START Dataset records

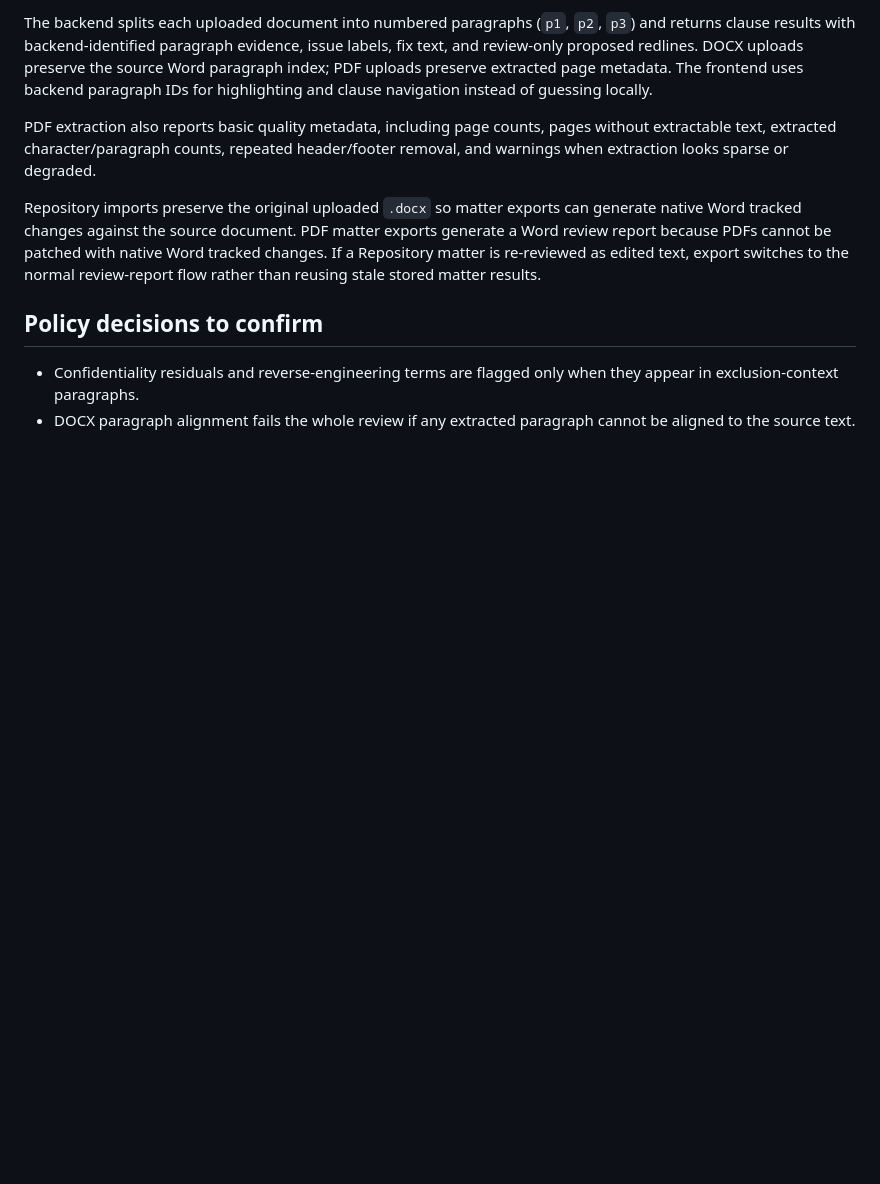
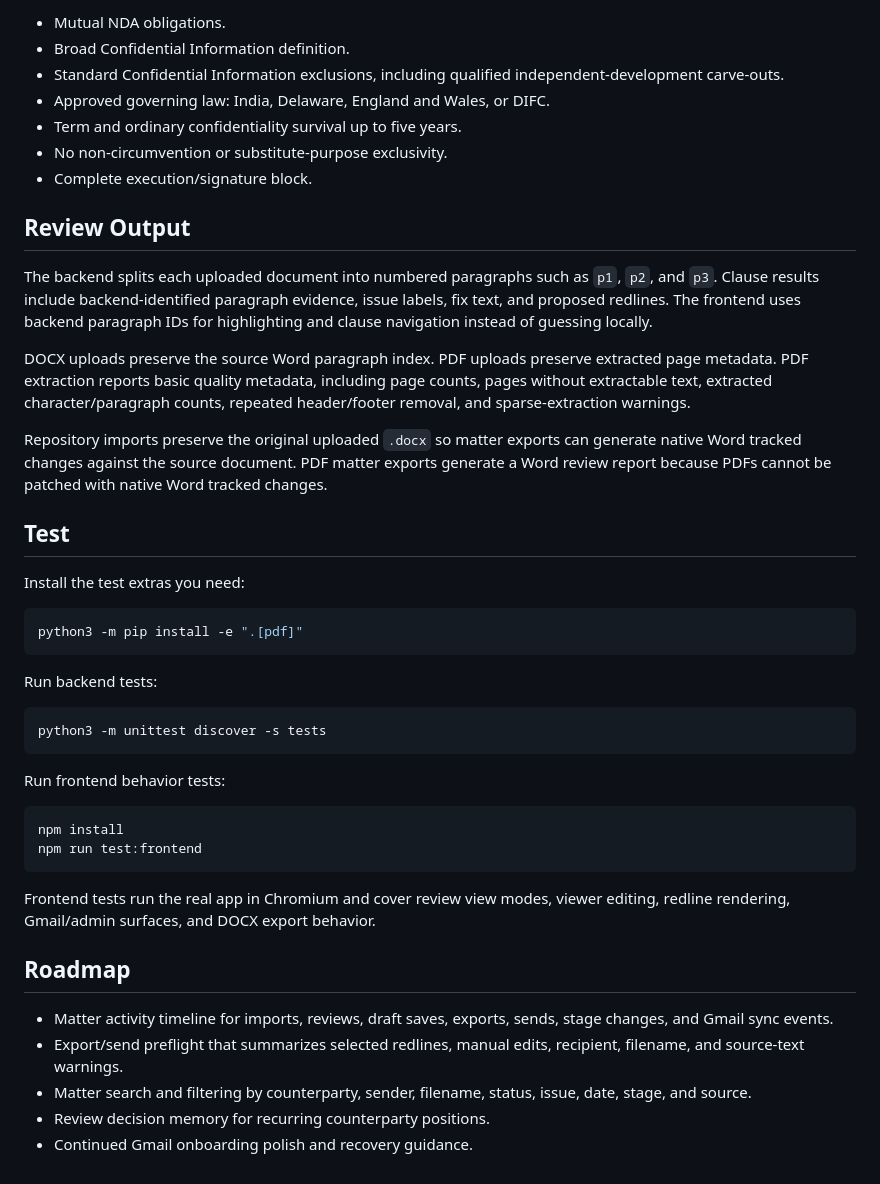
Before and after one commit to daniyalahmadasporalondon/nda-automation, a Markdown page: README.md, the part around one of its changes. Rendered like a GitHub page; blank space fills up the shorter version.

````diff
--- a/README.md
+++ b/README.md
@@ -134,11 +155,47 @@ Inbound sync imports recent `.docx` and text-based `.pdf` attachments with NDA/c
 
-The backend splits each uploaded document into numbered paragraphs (`p1`, `p2`, `p3`) and returns clause results with backend-identified paragraph evidence, issue labels, fix text, and review-only proposed redlines. DOCX uploads preserve the source Word paragraph index; PDF uploads preserve extracted page metadata. The frontend uses backend paragraph IDs for highlighting and clause navigation instead of guessing locally.
+- Mutual NDA obligations.
+- Broad Confidential Information definition.
+- Standard Confidential Information exclusions, including qualified independent-development carve-outs.
+- Approved governing law: India, Delaware, England and Wales, or DIFC.
+- Term and ordinary confidentiality survival up to five years.
+- No non-circumvention or substitute-purpose exclusivity.
+- Complete execution/signature block.
 
-PDF extraction also reports basic quality metadata, including page counts, pages without extractable text, extracted character/paragraph counts, repeated header/footer removal, and warnings when extraction looks sparse or degraded.
+## Review Output
 
-Repository imports preserve the original uploaded `.docx` so matter exports can generate native Word tracked changes against the source document. PDF matter exports generate a Word review report because PDFs cannot be patched with native Word tracked changes. If a Repository matter is re-reviewed as edited text, export switches to the normal review-report flow rather than reusing stale stored matter results.
+The backend splits each uploaded document into numbered paragraphs such as `p1`, `p2`, and `p3`. Clause results include backend-identified paragraph evidence, issue labels, fix text, and proposed redlines. The frontend uses backend paragraph IDs for highlighting and clause navigation instead of guessing locally.
 
-## Policy decisions to confirm
+DOCX uploads preserve the source Word paragraph index. PDF uploads preserve extracted page metadata. PDF extraction reports basic quality metadata, including page counts, pages without extractable text, extracted character/paragraph counts, repeated header/footer removal, and sparse-extraction warnings.
 
-- Confidentiality residuals and reverse-engineering terms are flagged only when they appear in exclusion-context paragraphs.
-- DOCX paragraph alignment fails the whole review if any extracted paragraph cannot be aligned to the source text.
+Repository imports preserve the original uploaded `.docx` so matter exports can generate native Word tracked changes against the source document. PDF matter exports generate a Word review report because PDFs cannot be patched with native Word tracked changes.
+
+## Test
+
+Install the test extras you need:
+
+```bash
+python3 -m pip install -e ".[pdf]"
+```
+
+Run backend tests:
+
+```bash
+python3 -m unittest discover -s tests
+```
+
+Run frontend behavior tests:
+
+```bash
+npm install
+npm run test:frontend
+```
+
+Frontend tests run the real app in Chromium and cover review view modes, viewer editing, redline rendering, Gmail/admin surfaces, and DOCX export behavior.
+
+## Roadmap
+
+- Matter activity timeline for imports, reviews, draft saves, exports, sends, stage changes, and Gmail sync events.
+- Export/send preflight that summarizes selected redlines, manual edits, recipient, filename, and source-text warnings.
+- Matter search and filtering by counterparty, sender, filename, status, issue, date, stage, and source.
+- Review decision memory for recurring counterparty positions.
+- Continued Gmail onboarding polish and recovery guidance.
````
Also changed, not shown: other parts of README.md (+91 -70 lines).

END Dataset records

_What is required_
Give back the records word for word, without their pictures.

_Answer section_
Before and after one commit to daniyalahmadasporalondon/nda-automation, a Markdown page: README.md, the part around one of its changes. Rendered like a GitHub page; blank space fills up the shorter version.

````diff
--- a/README.md
+++ b/README.md
@@ -134,11 +155,47 @@ Inbound sync imports recent `.docx` and text-based `.pdf` attachments with NDA/c
 
-The backend splits each uploaded document into numbered paragraphs (`p1`, `p2`, `p3`) and returns clause results with backend-identified paragraph evidence, issue labels, fix text, and review-only proposed redlines. DOCX uploads preserve the source Word paragraph index; PDF uploads preserve extracted page metadata. The frontend uses backend paragraph IDs for highlighting and clause navigation instead of guessing locally.
+- Mutual NDA obligations.
+- Broad Confidential Information definition.
+- Standard Confidential Information exclusions, including qualified independent-development carve-outs.
+- Approved governing law: India, Delaware, England and Wales, or DIFC.
+- Term and ordinary confidentiality survival up to five years.
+- No non-circumvention or substitute-purpose exclusivity.
+- Complete execution/signature block.
 
-PDF extraction also reports basic quality metadata, including page counts, pages without extractable text, extracted character/paragraph counts, repeated header/footer removal, and warnings when extraction looks sparse or degraded.
+## Review Output
 
-Repository imports preserve the original uploaded `.docx` so matter exports can generate native Word tracked changes against the source document. PDF matter exports generate a Word review report because PDFs cannot be patched with native Word tracked changes. If a Repository matter is re-reviewed as edited text, export switches to the normal review-report flow rather than reusing stale stored matter results.
+The backend splits each uploaded document into numbered paragraphs such as `p1`, `p2`, and `p3`. Clause results include backend-identified paragraph evidence, issue labels, fix text, and proposed redlines. The frontend uses backend paragraph IDs for highlighting and clause navigation instead of guessing locally.
 
-## Policy decisions to confirm
+DOCX uploads preserve the source Word paragraph index. PDF uploads preserve extracted page metadata. PDF extraction reports basic quality metadata, including page counts, pages without extractable text, extracted character/paragraph counts, repeated header/footer removal, and sparse-extraction warnings.
 
-- Confidentiality residuals and reverse-engineering terms are flagged only when they appear in exclusion-context paragraphs.
-- DOCX paragraph alignment fails the whole review if any extracted paragraph cannot be aligned to the source text.
+Repository imports preserve the original uploaded `.docx` so matter exports can generate native Word tracked changes against the source document. PDF matter exports generate a Word review report because PDFs cannot be patched with native Word tracked changes.
+
+## Test
+
+Install the test extras you need:
+
+```bash
+python3 -m pip install -e ".[pdf]"
+```
+
+Run backend tests:
+
+```bash
+python3 -m unittest discover -s tests
+```
+
+Run frontend behavior tests:
+
+```bash
+npm install
+npm run test:frontend
+```
+
+Frontend tests run the real app in Chromium and cover review view modes, viewer editing, redline rendering, Gmail/admin surfaces, and DOCX export behavior.
+
+## Roadmap
+
+- Matter activity timeline for imports, reviews, draft saves, exports, sends, stage changes, and Gmail sync events.
+- Export/send preflight that summarizes selected redlines, manual edits, recipient, filename, and source-text warnings.
+- Matter search and filtering by counterparty, sender, filename, status, issue, date, stage, and source.
+- Review decision memory for recurring counterparty positions.
+- Continued Gmail onboarding polish and recovery guidance.
````
Also changed, not shown: other parts of README.md (+91 -70 lines).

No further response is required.